→ Records for the task:
★ ★ ★

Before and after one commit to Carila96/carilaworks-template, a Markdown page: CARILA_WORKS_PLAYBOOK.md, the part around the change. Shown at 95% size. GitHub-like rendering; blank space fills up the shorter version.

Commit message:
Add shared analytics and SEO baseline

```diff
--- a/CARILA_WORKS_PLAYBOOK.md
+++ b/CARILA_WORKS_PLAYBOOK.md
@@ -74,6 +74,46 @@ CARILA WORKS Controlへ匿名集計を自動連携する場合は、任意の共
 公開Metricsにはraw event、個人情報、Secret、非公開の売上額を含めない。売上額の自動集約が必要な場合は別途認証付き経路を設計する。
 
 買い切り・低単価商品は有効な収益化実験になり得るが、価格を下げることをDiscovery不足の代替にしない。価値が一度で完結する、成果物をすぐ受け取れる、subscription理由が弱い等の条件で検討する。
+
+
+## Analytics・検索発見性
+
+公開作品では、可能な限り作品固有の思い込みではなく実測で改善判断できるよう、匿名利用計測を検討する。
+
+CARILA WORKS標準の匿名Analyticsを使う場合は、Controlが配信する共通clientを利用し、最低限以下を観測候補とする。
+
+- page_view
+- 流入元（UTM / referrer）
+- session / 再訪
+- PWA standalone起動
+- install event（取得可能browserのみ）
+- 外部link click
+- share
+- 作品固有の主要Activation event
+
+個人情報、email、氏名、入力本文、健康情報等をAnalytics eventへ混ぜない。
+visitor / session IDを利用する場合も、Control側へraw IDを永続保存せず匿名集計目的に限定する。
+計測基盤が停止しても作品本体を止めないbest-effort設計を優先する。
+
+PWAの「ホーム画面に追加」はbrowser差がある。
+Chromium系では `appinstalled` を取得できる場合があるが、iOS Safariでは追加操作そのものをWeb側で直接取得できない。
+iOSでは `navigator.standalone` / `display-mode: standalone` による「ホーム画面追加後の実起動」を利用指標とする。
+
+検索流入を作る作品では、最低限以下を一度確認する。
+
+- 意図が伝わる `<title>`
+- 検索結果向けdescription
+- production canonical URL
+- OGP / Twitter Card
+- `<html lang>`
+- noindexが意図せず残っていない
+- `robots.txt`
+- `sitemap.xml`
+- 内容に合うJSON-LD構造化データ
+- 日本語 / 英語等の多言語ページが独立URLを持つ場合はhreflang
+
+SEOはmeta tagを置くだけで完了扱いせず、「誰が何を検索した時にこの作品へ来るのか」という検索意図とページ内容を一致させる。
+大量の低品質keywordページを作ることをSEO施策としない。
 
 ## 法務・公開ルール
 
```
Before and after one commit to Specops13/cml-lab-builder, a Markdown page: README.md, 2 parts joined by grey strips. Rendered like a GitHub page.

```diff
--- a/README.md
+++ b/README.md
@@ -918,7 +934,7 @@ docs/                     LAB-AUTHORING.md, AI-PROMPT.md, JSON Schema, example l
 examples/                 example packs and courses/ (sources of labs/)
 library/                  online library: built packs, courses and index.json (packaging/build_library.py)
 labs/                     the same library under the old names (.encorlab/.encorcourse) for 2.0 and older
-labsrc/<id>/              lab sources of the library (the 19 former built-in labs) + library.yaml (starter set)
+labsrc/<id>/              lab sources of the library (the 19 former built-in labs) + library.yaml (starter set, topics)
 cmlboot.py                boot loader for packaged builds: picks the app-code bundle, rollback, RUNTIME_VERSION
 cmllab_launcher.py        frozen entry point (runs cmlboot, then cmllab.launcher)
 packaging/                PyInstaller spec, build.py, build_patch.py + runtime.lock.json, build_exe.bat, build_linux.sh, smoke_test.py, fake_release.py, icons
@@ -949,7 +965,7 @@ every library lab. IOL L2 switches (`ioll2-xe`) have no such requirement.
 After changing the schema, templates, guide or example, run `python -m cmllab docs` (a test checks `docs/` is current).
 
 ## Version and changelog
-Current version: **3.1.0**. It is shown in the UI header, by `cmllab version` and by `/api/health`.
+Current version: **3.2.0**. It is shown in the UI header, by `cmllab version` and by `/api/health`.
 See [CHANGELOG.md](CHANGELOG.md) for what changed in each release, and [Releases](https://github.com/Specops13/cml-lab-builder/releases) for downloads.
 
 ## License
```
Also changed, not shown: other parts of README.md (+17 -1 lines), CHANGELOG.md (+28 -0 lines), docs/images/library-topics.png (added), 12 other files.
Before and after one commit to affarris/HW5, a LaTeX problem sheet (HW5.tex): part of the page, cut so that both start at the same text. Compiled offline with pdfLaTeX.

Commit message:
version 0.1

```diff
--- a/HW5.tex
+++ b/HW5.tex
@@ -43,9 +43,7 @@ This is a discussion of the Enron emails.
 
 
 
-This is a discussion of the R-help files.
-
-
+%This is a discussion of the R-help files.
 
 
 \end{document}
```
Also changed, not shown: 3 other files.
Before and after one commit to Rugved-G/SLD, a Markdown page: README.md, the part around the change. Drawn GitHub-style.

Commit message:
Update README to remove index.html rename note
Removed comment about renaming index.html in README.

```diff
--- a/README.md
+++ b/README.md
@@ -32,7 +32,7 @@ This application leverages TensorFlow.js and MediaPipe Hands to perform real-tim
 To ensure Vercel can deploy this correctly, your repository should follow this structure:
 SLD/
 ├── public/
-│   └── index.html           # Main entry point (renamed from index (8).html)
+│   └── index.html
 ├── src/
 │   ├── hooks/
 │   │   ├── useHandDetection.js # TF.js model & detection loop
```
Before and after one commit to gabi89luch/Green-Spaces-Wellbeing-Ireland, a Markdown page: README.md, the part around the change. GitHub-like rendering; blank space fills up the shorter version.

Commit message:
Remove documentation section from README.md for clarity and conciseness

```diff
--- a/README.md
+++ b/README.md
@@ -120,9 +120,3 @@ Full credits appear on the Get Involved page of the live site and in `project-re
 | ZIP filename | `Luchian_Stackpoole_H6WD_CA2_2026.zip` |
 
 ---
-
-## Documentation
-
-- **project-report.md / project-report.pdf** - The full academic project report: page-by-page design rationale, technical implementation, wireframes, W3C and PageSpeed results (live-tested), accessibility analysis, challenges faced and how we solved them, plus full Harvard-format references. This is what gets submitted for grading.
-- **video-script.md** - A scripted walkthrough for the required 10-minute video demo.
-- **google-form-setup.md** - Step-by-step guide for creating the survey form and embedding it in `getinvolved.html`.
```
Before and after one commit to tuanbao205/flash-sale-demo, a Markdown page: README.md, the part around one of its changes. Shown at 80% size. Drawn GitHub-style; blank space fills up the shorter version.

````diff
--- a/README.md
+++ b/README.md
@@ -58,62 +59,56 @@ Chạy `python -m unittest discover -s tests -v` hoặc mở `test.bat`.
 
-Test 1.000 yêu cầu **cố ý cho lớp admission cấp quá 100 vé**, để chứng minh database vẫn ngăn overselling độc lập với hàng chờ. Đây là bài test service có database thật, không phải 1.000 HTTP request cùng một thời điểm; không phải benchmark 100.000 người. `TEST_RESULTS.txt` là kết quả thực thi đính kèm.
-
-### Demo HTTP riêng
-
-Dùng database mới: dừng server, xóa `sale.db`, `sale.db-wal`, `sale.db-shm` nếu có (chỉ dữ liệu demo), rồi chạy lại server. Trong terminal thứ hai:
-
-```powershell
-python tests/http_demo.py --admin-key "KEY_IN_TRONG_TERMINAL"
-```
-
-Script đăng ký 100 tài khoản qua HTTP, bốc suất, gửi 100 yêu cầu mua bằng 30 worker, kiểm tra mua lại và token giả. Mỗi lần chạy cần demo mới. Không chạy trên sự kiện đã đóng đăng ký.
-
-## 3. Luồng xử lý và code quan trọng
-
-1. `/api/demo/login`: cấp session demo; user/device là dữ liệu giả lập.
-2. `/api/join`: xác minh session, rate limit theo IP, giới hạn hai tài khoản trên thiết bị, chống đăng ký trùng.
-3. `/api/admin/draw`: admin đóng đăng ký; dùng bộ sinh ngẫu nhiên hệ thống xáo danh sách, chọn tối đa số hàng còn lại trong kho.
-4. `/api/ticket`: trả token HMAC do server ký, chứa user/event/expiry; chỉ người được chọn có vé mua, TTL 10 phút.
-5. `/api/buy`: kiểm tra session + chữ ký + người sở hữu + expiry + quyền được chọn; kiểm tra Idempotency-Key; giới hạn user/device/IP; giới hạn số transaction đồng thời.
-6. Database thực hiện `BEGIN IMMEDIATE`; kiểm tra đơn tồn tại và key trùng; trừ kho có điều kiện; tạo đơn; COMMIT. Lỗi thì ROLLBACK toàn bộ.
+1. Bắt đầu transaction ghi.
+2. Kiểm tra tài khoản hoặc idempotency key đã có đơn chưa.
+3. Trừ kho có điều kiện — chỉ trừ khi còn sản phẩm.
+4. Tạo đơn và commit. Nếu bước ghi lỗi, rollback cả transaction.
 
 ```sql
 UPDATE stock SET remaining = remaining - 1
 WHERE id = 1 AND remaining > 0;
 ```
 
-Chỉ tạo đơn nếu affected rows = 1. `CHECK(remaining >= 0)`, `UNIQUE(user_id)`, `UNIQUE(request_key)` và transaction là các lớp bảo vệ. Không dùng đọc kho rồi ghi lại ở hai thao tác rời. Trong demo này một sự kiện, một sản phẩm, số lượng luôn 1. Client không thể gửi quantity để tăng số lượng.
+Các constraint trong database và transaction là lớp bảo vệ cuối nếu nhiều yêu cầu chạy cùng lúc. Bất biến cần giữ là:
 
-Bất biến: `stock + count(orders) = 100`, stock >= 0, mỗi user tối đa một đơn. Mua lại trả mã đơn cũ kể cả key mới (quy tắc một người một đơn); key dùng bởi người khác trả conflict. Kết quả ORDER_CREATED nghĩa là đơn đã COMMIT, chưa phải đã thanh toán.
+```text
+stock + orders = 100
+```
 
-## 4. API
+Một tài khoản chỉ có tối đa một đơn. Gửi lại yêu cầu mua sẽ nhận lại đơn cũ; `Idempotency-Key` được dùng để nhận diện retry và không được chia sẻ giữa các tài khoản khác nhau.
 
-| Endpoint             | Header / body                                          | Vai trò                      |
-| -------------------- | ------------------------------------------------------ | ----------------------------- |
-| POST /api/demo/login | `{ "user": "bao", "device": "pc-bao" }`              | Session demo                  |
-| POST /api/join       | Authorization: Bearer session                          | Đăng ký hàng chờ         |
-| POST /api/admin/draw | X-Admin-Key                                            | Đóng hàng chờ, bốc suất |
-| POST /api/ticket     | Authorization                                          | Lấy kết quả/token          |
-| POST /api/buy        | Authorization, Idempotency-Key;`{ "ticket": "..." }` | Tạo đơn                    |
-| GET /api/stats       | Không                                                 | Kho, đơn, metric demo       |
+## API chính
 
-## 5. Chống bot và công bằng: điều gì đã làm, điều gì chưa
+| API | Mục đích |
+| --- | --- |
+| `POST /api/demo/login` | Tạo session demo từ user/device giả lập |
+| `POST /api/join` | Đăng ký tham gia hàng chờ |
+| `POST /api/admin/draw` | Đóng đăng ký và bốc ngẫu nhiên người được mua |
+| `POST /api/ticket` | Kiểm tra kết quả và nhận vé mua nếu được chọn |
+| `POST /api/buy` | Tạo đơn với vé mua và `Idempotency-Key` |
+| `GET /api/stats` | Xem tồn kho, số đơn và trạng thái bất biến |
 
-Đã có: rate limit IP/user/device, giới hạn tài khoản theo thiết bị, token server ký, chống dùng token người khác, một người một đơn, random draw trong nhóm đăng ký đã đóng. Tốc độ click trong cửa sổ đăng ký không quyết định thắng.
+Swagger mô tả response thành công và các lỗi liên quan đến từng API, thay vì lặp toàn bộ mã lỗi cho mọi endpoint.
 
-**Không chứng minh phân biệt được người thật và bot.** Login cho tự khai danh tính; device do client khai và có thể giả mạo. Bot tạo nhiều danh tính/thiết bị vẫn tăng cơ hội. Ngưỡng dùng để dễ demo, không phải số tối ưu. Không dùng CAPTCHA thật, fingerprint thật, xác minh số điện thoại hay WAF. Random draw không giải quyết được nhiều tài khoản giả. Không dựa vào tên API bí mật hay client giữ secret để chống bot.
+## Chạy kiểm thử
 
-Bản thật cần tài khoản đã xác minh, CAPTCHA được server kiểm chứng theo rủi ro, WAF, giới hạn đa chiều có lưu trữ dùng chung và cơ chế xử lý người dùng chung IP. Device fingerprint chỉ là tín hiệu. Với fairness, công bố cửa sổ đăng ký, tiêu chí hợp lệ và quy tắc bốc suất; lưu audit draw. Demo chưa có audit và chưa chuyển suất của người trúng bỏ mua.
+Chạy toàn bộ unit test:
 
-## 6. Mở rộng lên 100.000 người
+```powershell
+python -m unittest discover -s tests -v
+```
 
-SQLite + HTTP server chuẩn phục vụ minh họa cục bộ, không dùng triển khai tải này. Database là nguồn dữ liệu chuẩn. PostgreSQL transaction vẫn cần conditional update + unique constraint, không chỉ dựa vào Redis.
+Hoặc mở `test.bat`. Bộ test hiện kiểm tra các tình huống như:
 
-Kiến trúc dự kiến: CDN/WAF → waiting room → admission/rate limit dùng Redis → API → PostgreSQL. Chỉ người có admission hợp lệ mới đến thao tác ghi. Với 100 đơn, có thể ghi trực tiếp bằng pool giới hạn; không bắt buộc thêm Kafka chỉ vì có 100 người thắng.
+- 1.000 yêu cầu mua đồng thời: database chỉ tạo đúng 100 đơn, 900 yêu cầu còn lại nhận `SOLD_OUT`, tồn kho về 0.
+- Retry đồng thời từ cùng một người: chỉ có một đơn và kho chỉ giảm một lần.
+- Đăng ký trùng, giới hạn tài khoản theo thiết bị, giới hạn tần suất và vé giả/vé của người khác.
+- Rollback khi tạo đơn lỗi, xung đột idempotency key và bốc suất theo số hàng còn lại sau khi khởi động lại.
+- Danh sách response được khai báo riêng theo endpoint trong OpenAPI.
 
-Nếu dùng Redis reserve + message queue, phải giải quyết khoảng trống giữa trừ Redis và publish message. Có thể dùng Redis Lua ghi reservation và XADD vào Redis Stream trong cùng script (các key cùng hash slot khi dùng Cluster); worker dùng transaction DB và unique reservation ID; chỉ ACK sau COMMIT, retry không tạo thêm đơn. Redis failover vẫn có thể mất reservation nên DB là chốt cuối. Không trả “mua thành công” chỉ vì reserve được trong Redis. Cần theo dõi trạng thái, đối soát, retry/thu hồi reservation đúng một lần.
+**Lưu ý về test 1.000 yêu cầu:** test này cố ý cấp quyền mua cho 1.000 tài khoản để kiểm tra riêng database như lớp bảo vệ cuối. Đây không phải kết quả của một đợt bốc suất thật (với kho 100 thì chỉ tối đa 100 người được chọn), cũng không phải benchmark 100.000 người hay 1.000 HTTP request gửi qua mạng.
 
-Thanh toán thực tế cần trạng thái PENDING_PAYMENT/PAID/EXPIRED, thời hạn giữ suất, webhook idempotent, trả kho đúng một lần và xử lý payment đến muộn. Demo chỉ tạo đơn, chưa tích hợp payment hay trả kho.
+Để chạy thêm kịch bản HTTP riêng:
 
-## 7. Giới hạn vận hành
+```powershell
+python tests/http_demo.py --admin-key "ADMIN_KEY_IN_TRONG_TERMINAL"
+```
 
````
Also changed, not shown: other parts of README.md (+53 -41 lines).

★ ★ ★

→ Assignment:
Lines containing the string "riêng" in the listing: say how many there are, giving only the number.

→ Exercise output:
4